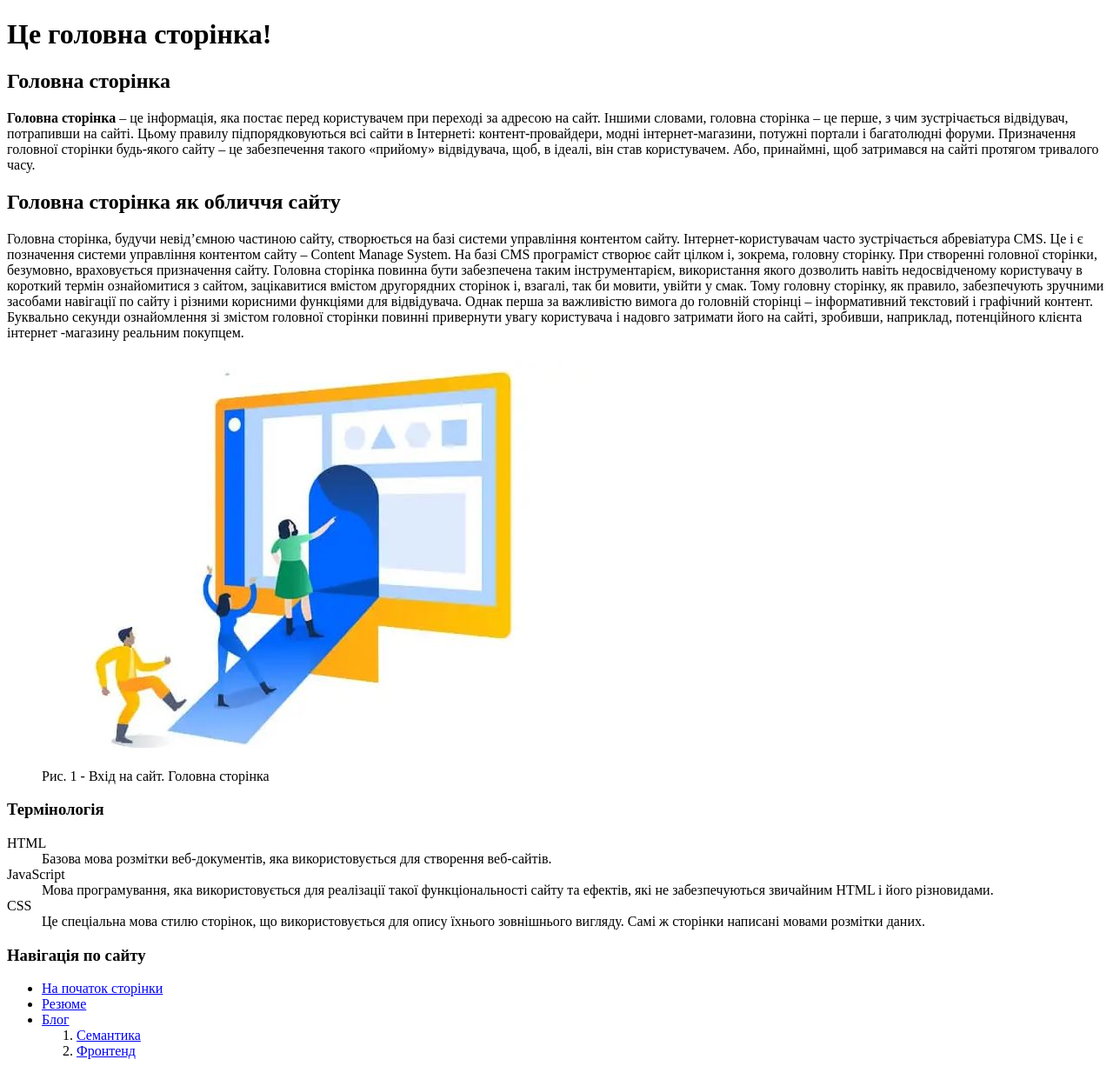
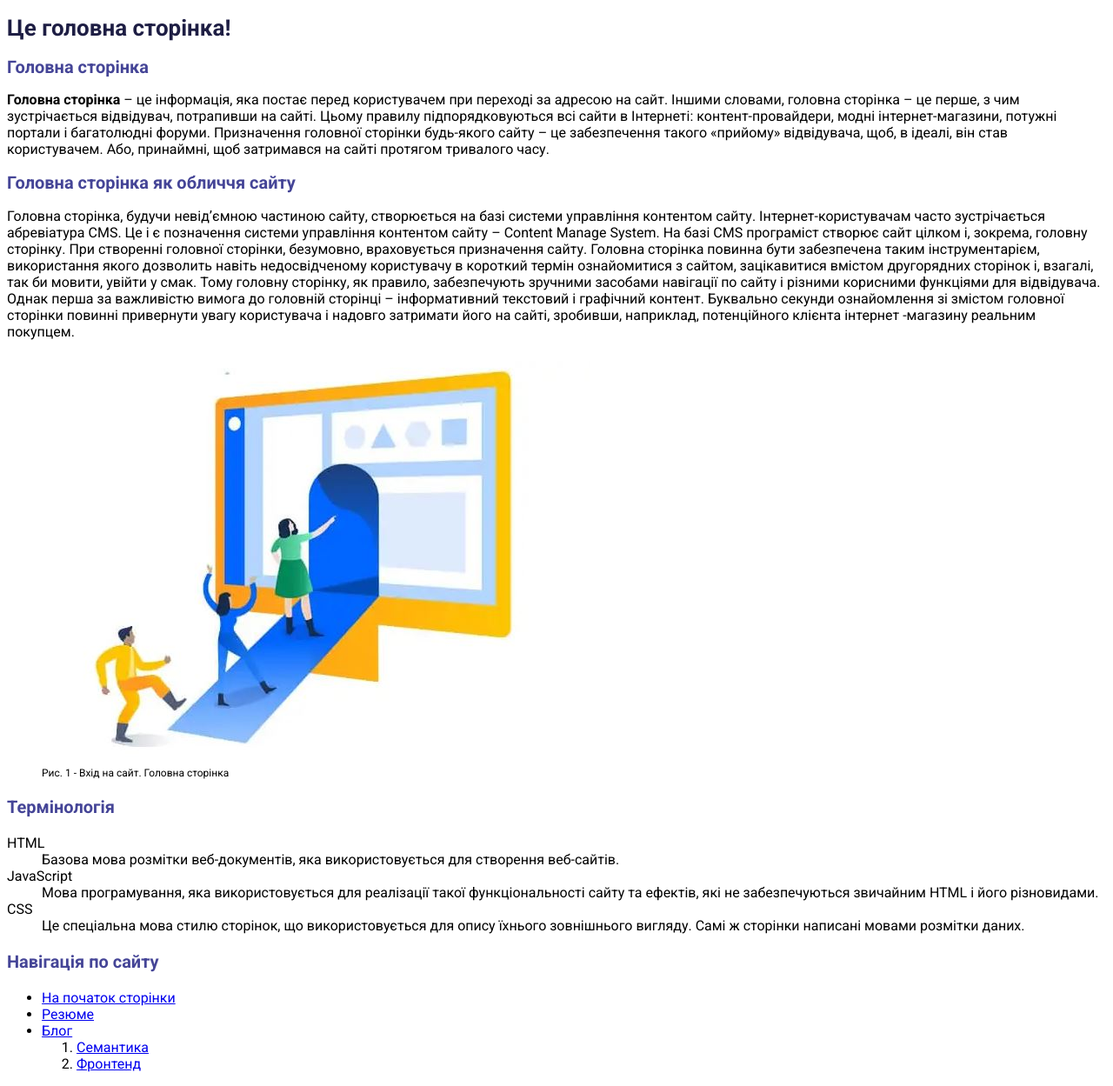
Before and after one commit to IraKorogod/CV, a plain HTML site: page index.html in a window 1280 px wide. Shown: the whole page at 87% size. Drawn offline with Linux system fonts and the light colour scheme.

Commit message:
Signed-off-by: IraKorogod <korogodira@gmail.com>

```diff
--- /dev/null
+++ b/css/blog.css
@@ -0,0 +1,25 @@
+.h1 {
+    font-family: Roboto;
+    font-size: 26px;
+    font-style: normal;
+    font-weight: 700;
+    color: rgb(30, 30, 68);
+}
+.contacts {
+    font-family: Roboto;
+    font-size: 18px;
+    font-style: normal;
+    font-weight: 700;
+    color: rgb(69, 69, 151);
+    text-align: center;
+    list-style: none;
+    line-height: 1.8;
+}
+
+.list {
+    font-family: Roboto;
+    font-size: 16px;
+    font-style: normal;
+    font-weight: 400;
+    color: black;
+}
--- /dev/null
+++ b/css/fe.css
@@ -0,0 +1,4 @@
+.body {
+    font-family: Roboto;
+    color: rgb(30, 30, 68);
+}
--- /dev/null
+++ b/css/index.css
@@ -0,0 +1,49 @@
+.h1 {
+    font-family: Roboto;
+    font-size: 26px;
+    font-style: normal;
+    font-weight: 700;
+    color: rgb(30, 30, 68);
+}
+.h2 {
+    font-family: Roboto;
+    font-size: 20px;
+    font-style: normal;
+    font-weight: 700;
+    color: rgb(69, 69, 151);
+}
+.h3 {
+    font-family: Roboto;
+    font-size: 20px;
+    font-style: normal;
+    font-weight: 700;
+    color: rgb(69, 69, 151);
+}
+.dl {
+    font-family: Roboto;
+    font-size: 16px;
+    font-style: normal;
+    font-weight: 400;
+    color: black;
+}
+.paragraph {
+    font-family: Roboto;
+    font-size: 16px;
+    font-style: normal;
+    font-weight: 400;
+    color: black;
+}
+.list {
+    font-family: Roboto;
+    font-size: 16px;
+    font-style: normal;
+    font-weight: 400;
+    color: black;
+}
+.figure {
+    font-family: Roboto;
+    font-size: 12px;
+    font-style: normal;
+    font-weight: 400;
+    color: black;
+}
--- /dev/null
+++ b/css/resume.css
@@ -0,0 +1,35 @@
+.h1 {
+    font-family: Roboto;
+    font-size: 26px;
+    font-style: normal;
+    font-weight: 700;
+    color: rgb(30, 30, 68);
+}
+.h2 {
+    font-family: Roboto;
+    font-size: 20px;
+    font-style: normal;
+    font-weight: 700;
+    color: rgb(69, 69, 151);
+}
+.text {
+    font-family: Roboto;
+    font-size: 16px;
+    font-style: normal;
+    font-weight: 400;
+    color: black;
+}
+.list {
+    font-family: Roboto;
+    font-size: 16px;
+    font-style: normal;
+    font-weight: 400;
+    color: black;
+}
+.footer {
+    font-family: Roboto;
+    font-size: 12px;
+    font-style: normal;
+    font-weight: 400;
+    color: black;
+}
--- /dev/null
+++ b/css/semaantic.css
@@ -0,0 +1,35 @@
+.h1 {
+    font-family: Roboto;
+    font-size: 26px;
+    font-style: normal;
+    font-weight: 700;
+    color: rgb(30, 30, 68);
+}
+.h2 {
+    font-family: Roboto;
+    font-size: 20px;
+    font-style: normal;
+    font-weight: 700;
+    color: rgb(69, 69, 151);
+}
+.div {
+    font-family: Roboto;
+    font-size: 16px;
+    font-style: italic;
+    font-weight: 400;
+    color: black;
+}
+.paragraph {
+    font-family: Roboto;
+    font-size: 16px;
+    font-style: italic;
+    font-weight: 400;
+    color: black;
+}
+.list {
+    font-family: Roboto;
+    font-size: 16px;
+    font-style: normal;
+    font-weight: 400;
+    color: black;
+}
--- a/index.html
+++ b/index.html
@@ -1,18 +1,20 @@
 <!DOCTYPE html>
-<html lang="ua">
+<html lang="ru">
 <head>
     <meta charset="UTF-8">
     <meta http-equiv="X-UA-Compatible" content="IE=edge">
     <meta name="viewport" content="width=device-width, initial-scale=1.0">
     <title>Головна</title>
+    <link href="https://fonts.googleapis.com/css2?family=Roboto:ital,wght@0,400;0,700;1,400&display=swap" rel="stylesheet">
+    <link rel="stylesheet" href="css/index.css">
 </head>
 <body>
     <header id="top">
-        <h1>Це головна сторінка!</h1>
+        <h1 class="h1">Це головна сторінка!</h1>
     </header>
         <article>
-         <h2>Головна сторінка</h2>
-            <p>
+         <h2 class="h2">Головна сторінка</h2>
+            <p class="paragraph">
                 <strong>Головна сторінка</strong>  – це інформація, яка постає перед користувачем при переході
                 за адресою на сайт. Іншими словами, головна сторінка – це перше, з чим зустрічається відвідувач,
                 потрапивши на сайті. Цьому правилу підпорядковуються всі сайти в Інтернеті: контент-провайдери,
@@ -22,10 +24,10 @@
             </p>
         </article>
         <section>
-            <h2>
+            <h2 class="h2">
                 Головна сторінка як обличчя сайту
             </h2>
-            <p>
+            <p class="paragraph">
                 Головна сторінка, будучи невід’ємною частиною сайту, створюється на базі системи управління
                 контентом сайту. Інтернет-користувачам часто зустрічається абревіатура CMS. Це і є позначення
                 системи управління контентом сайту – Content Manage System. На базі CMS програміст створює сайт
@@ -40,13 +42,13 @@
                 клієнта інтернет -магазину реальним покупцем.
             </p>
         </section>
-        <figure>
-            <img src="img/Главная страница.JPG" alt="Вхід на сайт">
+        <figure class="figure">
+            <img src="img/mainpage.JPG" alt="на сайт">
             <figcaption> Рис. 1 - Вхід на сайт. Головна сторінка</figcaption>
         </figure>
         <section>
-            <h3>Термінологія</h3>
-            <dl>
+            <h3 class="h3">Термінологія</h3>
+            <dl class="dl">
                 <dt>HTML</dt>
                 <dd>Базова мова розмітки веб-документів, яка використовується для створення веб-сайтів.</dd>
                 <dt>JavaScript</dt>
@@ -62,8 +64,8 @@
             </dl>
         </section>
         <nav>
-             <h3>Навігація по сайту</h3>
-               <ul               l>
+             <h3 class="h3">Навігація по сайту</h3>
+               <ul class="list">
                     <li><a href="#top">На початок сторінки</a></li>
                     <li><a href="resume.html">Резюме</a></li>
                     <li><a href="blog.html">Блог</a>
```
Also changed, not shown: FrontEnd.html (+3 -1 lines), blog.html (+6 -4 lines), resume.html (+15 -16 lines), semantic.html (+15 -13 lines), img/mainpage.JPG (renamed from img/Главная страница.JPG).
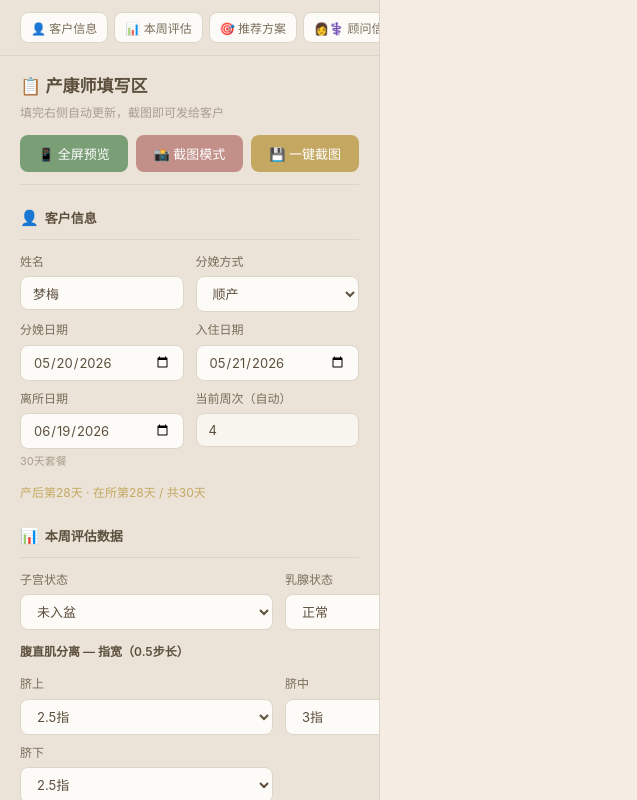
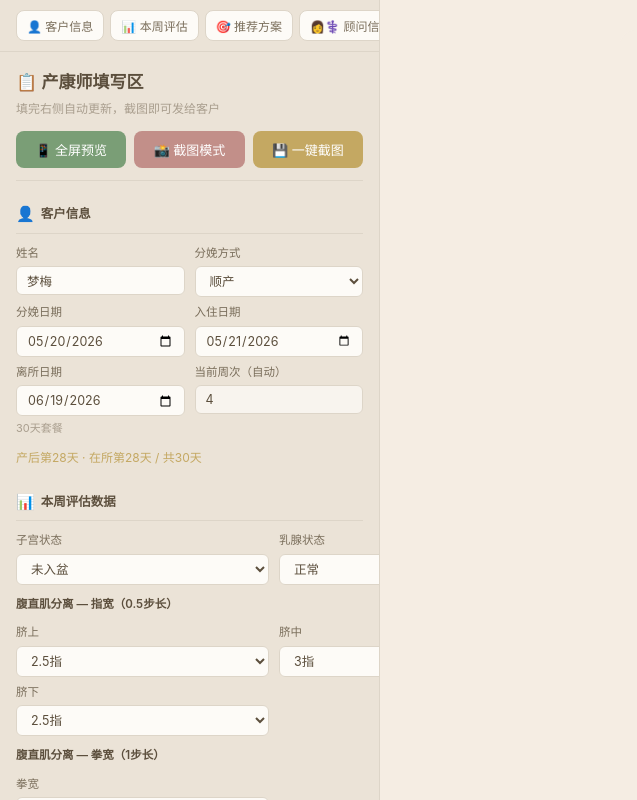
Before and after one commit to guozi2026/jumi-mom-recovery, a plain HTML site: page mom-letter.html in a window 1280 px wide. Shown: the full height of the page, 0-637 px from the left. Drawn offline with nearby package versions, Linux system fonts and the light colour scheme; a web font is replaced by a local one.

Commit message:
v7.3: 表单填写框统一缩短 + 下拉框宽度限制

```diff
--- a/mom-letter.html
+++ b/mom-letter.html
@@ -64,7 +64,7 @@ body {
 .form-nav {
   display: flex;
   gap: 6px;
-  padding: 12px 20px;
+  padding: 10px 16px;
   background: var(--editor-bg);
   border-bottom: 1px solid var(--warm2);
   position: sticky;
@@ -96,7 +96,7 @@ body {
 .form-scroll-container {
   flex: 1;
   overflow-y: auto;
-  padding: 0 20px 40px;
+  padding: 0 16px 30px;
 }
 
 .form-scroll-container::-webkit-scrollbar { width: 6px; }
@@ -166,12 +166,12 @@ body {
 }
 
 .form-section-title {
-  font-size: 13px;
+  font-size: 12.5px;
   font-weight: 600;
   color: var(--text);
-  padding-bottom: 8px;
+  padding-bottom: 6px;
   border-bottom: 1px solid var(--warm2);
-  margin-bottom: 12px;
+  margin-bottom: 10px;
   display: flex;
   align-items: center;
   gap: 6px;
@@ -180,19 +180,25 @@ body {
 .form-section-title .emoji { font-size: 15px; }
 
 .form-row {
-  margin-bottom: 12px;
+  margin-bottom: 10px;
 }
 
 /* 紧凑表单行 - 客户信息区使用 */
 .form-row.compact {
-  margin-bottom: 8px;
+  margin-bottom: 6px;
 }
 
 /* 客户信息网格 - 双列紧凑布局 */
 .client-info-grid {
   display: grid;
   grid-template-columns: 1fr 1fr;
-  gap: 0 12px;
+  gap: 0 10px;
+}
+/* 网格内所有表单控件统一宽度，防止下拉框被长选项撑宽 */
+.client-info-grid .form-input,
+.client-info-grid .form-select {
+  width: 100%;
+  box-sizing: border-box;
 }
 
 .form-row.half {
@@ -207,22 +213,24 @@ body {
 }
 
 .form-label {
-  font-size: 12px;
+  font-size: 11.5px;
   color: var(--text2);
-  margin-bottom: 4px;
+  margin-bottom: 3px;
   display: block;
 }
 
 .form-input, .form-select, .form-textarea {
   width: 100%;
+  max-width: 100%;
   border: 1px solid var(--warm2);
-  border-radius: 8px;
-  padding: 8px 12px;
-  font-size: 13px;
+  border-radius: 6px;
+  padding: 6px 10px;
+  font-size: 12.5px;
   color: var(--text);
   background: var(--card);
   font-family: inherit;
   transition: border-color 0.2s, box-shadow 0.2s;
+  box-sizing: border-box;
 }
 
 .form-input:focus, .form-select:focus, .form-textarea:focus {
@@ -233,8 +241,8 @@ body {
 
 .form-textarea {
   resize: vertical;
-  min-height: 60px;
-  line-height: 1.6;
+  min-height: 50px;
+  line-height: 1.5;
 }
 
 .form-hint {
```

::::::::

What is the number of lines in the entries that include the string "figure"? Reply with that number alone.

4